“Then I tried to count the birds coming to the four feeders behind my house. The count was 90. Of course, I have no way of knowing if there was overlap or duplication, and I can’t claim complete accuracy, because the birds change direction so rapidly and it is impossible to track them all the time. At five-thirty this morning, for what it is worth, I counted 195 birds in a two-minute period! Do you know a better way to establish a count?”

Years ago, I wrote an article for The Courier on this topic, but I have long since forgotten the details on how to calculate how many hummingbirds visit a feeder based on sugar water consumption. I suggested to my friend that he do an Internet search and see what he came up with. One authoritative source he discovered was a blog written by Sheri Williamson, an expert on hummingbirds in North America.

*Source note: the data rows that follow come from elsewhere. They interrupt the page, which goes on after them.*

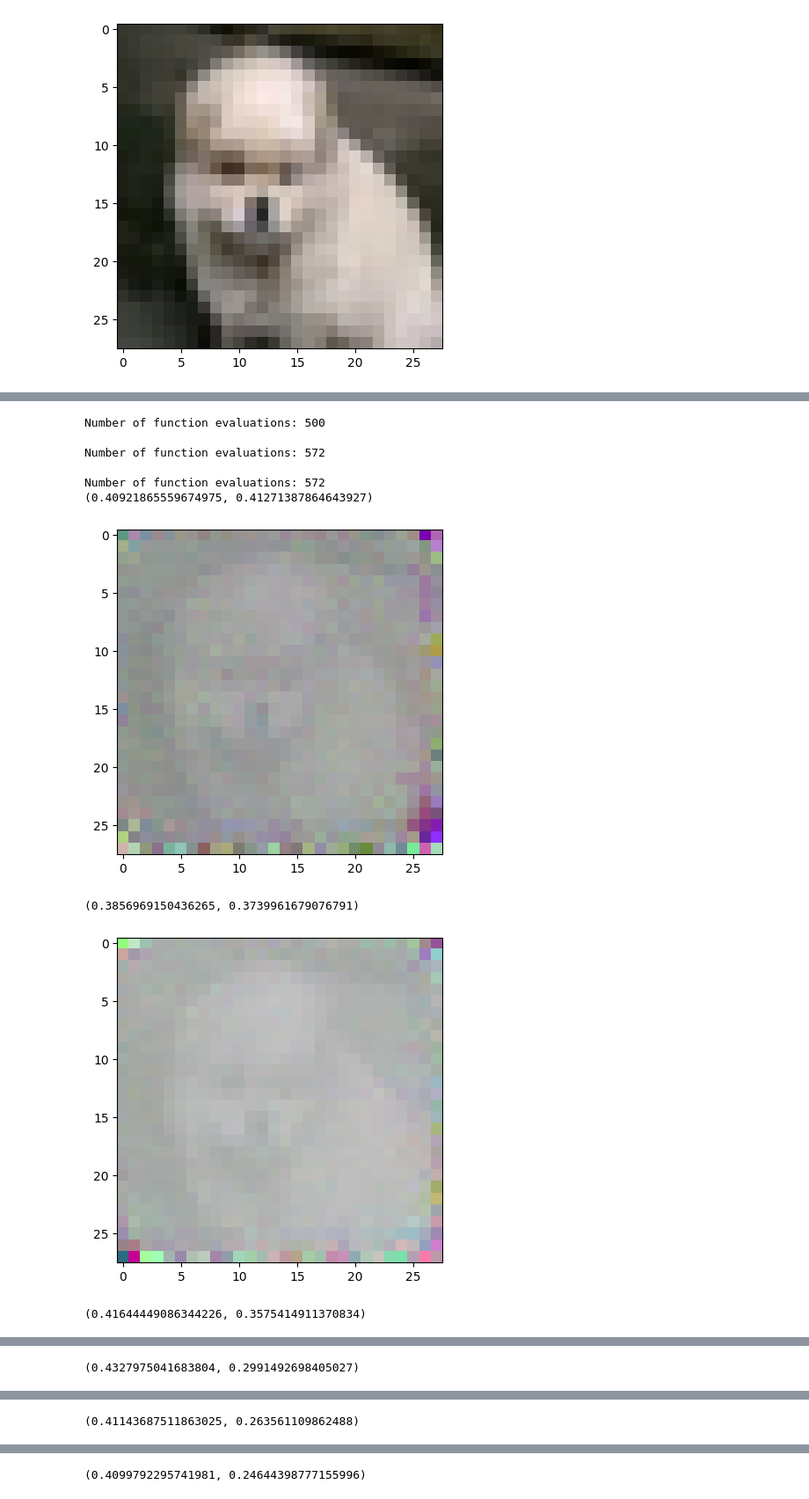
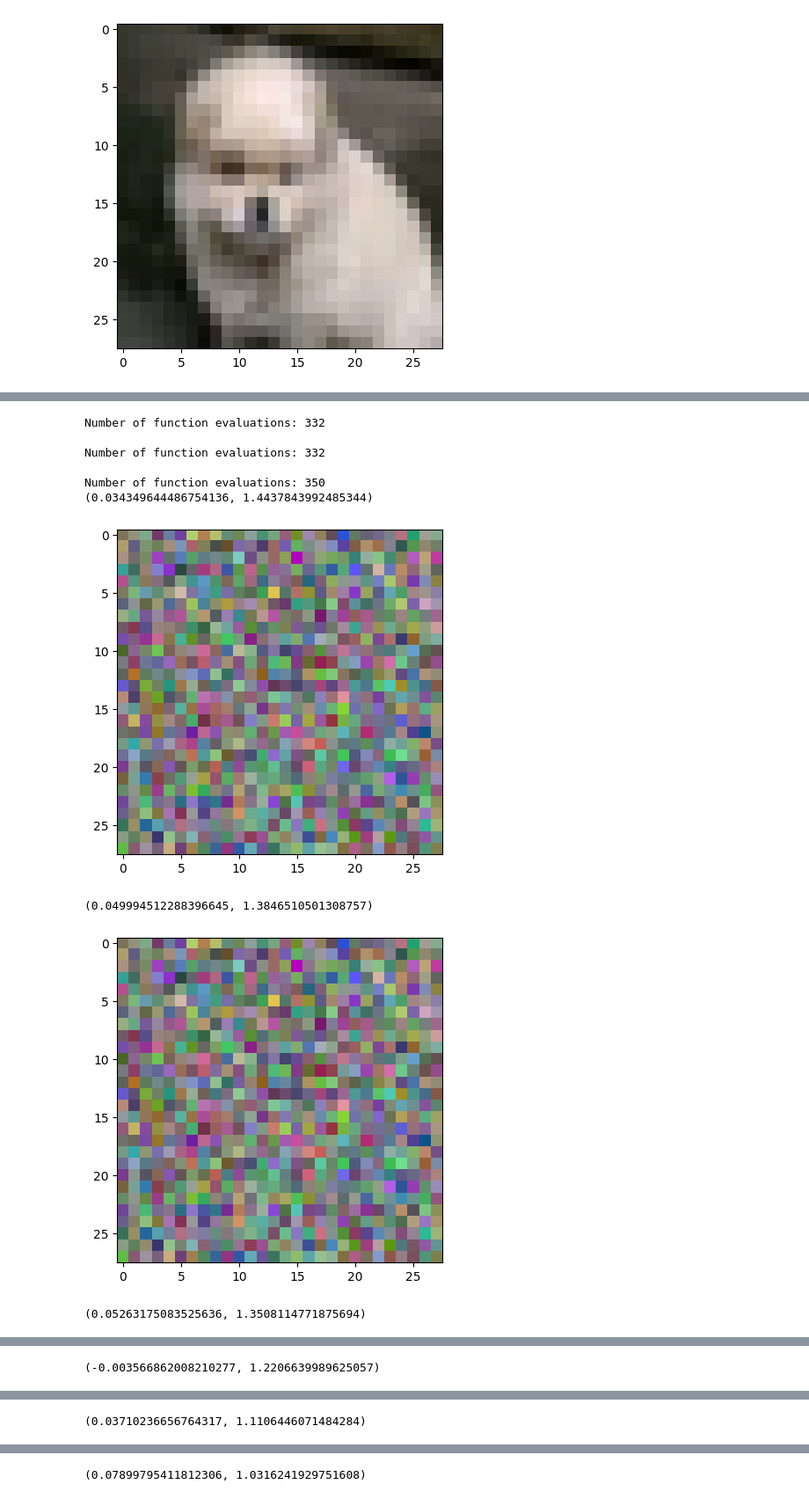
Before and after one commit to andrew-na-git/Score-Embedding-Fast-Diffusion, a Jupyter notebook: Copy_of_colour.ipynb, the cells around one changed output, grey strips where cells are left out. Shown at 88% size. Drawn from its saved outputs; the diff is of its cells as text; code cells hidden in the pictures.

```diff
--- a/Copy_of_colour.ipynb
+++ b/Copy_of_colour.ipynb
@@ -206,19 +206,19 @@ def loss_fn(model, x, label, diffusion_coeff, marginal_prob_std, eps=1e-5):
       the perturbation kernel.
     eps: A tolerance value for numerical stability.
   """
-  random_t = torch.tensor(np.sort(np.random.uniform(eps, 1, N)).astype(np.float32))
-  # we encode the label into the initial data using the reverse SDE
+  random_t = torch.tensor(np.sort(np.random.uniform(eps, 1., N)).astype(np.float32))
+  # we encode the label into the initial data using the reverse ODE
   diff_std2 = diffusion_coeff(2 * random_t)
   for i in range(1, N):
     x[i] = x[i-1] - 0.5 * label[i] * diff_std2[i] * dt
-  # we encode the forward SDE into the data
   std = marginal_prob_std(random_t)
   z = torch.randn_like(x)
+  # we perturb the image by the forward SDE conditional distribution
   perturbed_x = x + z * std[:, None, None, None]
   score = model(perturbed_x, random_t)
-  # loss = torch.mean((0.5 * diff_std2)*torch.sum((score * std[:, None, None, None] - label)**2, dim=(1, 2, 3)))
+  # loss = torch.mean(torch.sum((score * std[:, None, None, None] - label)**2, dim=(1, 2, 3)) / (2 * diff_std2))
   loss = torch.mean(torch.sum((score * std[:, None, None, None] + z)**2, dim=(1, 2, 3))) # original loss from tutorial
-  return loss, score
+  return loss
 # %%
 #@title Function for training on a thread
 def diffuse_train(init_x, channel, epoch, diffusion_coeff, marginal_prob_std, label):
@@ -229,7 +229,7 @@ def diffuse_train(init_x, channel, epoch, diffusion_coeff, marginal_prob_std, la
   scores_label = torch.tensor(label)[:, channel][:, None]
 
   for e in range(epoch):
-    loss, _ = loss_fn(model_score, init_x[:, channel][:, None], scores_label, diffusion_coeff, marginal_prob_std)
+    loss = loss_fn(model_score, init_x[:, channel][:, None], scores_label, diffusion_coeff, marginal_prob_std)
     optimizer.zero_grad()
     loss.backward()
     optimizer.step()
@@ -307,7 +307,7 @@ def ode_sampler(score_model,
       otherwise, we start from the given z.
     eps: The smallest time step for numerical stability.
   """
-  t = torch.ones(batch_size) * torch.tensor(np.linspace(1., eps, N)) # note the reversed time stepping. We do not need to reverse the final output (i.e. T is mapped to index 0)
+  t = torch.tensor(np.linspace(1., eps, N))
   # Create the latent code
   if z is None:
     initial_x = torch.randn(batch_size, 1, H, W, device=device) \
@@ -335,7 +335,13 @@ def ode_sampler(score_model,
   # Run the black-box ODE solver.
   res = integrate.solve_ivp(ode_func, (1., eps), initial_x.reshape(-1).cpu().numpy(), rtol=rtol, atol=atol, method='RK45')
   print(f"\nNumber of function evaluations: {res.nfev}")
-  x = torch.tensor(res.y[:, -1], device=device).reshape(shape)
+  x = [res.y[:, 0].reshape(shape)[0][None]]
+  T = len(res.t)
+  for i in range(N-1):
+    idx = int(i + (T/N))
+    x.append(res.y[:, idx].reshape(shape)[i][None])
+  x.append(res.y[:, -1].reshape(shape)[-1][None])
+  x = np.concatenate(x, axis = 0)
   return x
 # %%
 #@title Function for threading ODE sampler
@@ -359,37 +365,38 @@ def diffuse_sample(data_x, channel, samples, diffusion_coeff, marginal_prob_std)
 
   # Generate samples using the specified sampler.
   output = sampler(model_score,
-                    marginal_prob_std,
-                    diffusion_coeff,
-                    sample_batch_size)
+                  marginal_prob_std,
+                  diffusion_coeff,
+                  sample_batch_size)
 
-  samples[:, channel] = output.squeeze().numpy().copy()
+  samples.append(output)
 # %%
 #@title Sample each channel on a thread
 threads = [None] * channels
-samples = np.zeros((N, channels, H, W))
+samples = []
 
 for idx, data in tqdm(enumerate(cifar_data_list_tensor)):
   # diffuse all three channels concurrently
   for ch in range(channels):
     threads[ch] = threading.Thread(target=diffuse_sample, args=[data, ch, samples, diffusion_coeff_fn, marginal_prob_std_fn])
     threads[ch].start()
 
   for thread in threads:
     thread.join()
 
+  samples = np.concatenate(samples, axis = 1)
   for i in range(samples.shape[0]):
     print(f'{samples[i].mean(), samples[i].std()}')
     plt.imshow(((samples[i] - samples[i].min())/(samples[i].max() - samples[i].min())).transpose(1, 2, 0))
     plt.show()
 # %% [output]
-Number of function evaluations: 500
+Number of function evaluations: 332
 
-Number of function evaluations: 572
+Number of function evaluations: 332
 
-Number of function evaluations: 572
-(0.40921865559674975, 0.41271387864643927)
+Number of function evaluations: 350
+(0.034349644486754136, 1.4437843992485344)
-[figure, old version]
+[figure, new version]
-(0.3856969150436265, 0.3739961679076791)
+(0.049994512288396645, 1.3846510501308757)
-[figure, old version]
+[figure, new version]
-(0.41644449086344226, 0.3575414911370834)
+(0.05263175083525636, 1.3508114771875694)
@@ -397 +404 @@ Number of function evaluations: 572
-(0.4327975041683804, 0.2991492698405027)
+(-0.003566862008210277, 1.2206639989625057)
@@ -399 +406 @@ Number of function evaluations: 572
-(0.41143687511863025, 0.263561109862488)
+(0.03710236656764317, 1.1106446071484284)
@@ -401 +408 @@ Number of function evaluations: 572
-(0.4099792295741981, 0.24644398777155996)
+(0.07899795411812306, 1.0316241929751608)
```
Also changed, not shown: parts of 6 cells of this notebook.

According to Williamson, small hummingbirds need 45 to 50 percent of their body weight in sucrose to get through an ordinary day. Homemade hummingbird nectar mixed at the proper ratio of four parts water to one part sugar comes out to about 18 percent sugar by weight. Her research suggests that 8 ounces of sugar water can support approximately 32 ‘smallish’ hummingbirds per day, or 128 hummingbirds per quart of sugar water.

Sheri additionally points out that, “There are a lot of factors that can skew this already crude estimate. The amount of sugar water each bird consumes may be greatly reduced when natural nectar sources are available and greatly increased when the birds are under stress from cold, drought, courtship, fighting, nesting and/or migration. Size figures in as well, so a given volume of sugar water will feed fewer Anna’s than Black-chinned.” (Anna’s are larger).

Here at the Bird Barn we are getting feedback daily from our customers that they are being overrun with hummingbirds. It is not a bad idea to put up several more feeders during the month of August, as this is peak time for hummingbird migration.

Our annual wild bird photo contest will be kicking off soon, and we have a very special guest visiting both Jay’s Bird Barn locations next week. Clay Taylor, the National Sales Manager for Swarovski Optiks, will be conducting free classes, workshops and demonstrations on digiscoping. For those who want to improve their wildlife and wild bird photography, this is an amazing opportunity to learn from a national expert on optical equipment.

The Prescott store will be hosting this event on Wednesday and Thursday of next week (Aug. 20 and 21), and Sedona will host this event on Friday and Saturday, (Aug. 22 and 23). If you are serious about wild bird photography, this is a once-in-a-lifetime opportunity to receive personalized training on taking digital photography using optical equipment in conjunction with your own personal digital camera. Please call the store at 928-443-5900 if you would like more information about next week’s events.

Until next week, Happy Birding!